What needs to be done - The expected result is every entry, retyped character for character.

##############################

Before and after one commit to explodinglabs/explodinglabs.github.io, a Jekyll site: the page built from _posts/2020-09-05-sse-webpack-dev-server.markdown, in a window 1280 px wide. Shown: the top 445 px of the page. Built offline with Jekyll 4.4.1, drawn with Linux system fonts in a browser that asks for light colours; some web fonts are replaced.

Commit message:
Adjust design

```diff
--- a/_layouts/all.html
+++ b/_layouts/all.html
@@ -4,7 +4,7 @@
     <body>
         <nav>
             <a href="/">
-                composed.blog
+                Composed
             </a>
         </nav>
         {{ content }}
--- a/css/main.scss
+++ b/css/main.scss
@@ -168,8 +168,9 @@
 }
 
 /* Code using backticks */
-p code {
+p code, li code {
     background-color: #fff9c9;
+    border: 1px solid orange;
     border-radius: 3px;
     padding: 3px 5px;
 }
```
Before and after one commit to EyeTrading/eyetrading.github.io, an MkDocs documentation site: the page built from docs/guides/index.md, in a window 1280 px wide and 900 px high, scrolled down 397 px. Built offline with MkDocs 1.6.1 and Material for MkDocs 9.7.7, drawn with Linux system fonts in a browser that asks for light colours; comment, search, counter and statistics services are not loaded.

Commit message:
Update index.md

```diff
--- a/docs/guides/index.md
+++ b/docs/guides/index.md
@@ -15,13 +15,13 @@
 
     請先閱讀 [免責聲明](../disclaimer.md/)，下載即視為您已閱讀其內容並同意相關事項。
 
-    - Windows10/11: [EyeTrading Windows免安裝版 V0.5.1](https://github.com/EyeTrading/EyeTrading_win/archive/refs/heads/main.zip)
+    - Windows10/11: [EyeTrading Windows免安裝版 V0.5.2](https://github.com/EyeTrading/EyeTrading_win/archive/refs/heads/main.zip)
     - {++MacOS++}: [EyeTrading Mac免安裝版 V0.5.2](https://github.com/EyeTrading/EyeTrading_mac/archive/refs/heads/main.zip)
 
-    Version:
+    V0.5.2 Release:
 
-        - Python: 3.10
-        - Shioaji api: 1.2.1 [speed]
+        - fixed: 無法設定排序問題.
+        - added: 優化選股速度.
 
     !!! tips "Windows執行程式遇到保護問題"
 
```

##############################

Task answer -
Before and after one commit to explodinglabs/explodinglabs.github.io, a Jekyll site: the page built from _posts/2020-09-05-sse-webpack-dev-server.markdown, in a window 1280 px wide. Shown: the top 445 px of the page. Built offline with Jekyll 4.4.1, drawn with Linux system fonts in a browser that asks for light colours; some web fonts are replaced.

Commit message:
Adjust design

```diff
--- a/_layouts/all.html
+++ b/_layouts/all.html
@@ -4,7 +4,7 @@
     <body>
         <nav>
             <a href="/">
-                composed.blog
+                Composed
             </a>
         </nav>
         {{ content }}
--- a/css/main.scss
+++ b/css/main.scss
@@ -168,8 +168,9 @@
 }
 
 /* Code using backticks */
-p code {
+p code, li code {
     background-color: #fff9c9;
+    border: 1px solid orange;
     border-radius: 3px;
     padding: 3px 5px;
 }
```
Before and after one commit to EyeTrading/eyetrading.github.io, an MkDocs documentation site: the page built from docs/guides/index.md, in a window 1280 px wide and 900 px high, scrolled down 397 px. Built offline with MkDocs 1.6.1 and Material for MkDocs 9.7.7, drawn with Linux system fonts in a browser that asks for light colours; comment, search, counter and statistics services are not loaded.

Commit message:
Update index.md

```diff
--- a/docs/guides/index.md
+++ b/docs/guides/index.md
@@ -15,13 +15,13 @@
 
     請先閱讀 [免責聲明](../disclaimer.md/)，下載即視為您已閱讀其內容並同意相關事項。
 
-    - Windows10/11: [EyeTrading Windows免安裝版 V0.5.1](https://github.com/EyeTrading/EyeTrading_win/archive/refs/heads/main.zip)
+    - Windows10/11: [EyeTrading Windows免安裝版 V0.5.2](https://github.com/EyeTrading/EyeTrading_win/archive/refs/heads/main.zip)
     - {++MacOS++}: [EyeTrading Mac免安裝版 V0.5.2](https://github.com/EyeTrading/EyeTrading_mac/archive/refs/heads/main.zip)
 
-    Version:
+    V0.5.2 Release:
 
-        - Python: 3.10
-        - Shioaji api: 1.2.1 [speed]
+        - fixed: 無法設定排序問題.
+        - added: 優化選股速度.
 
     !!! tips "Windows執行程式遇到保護問題"
 
```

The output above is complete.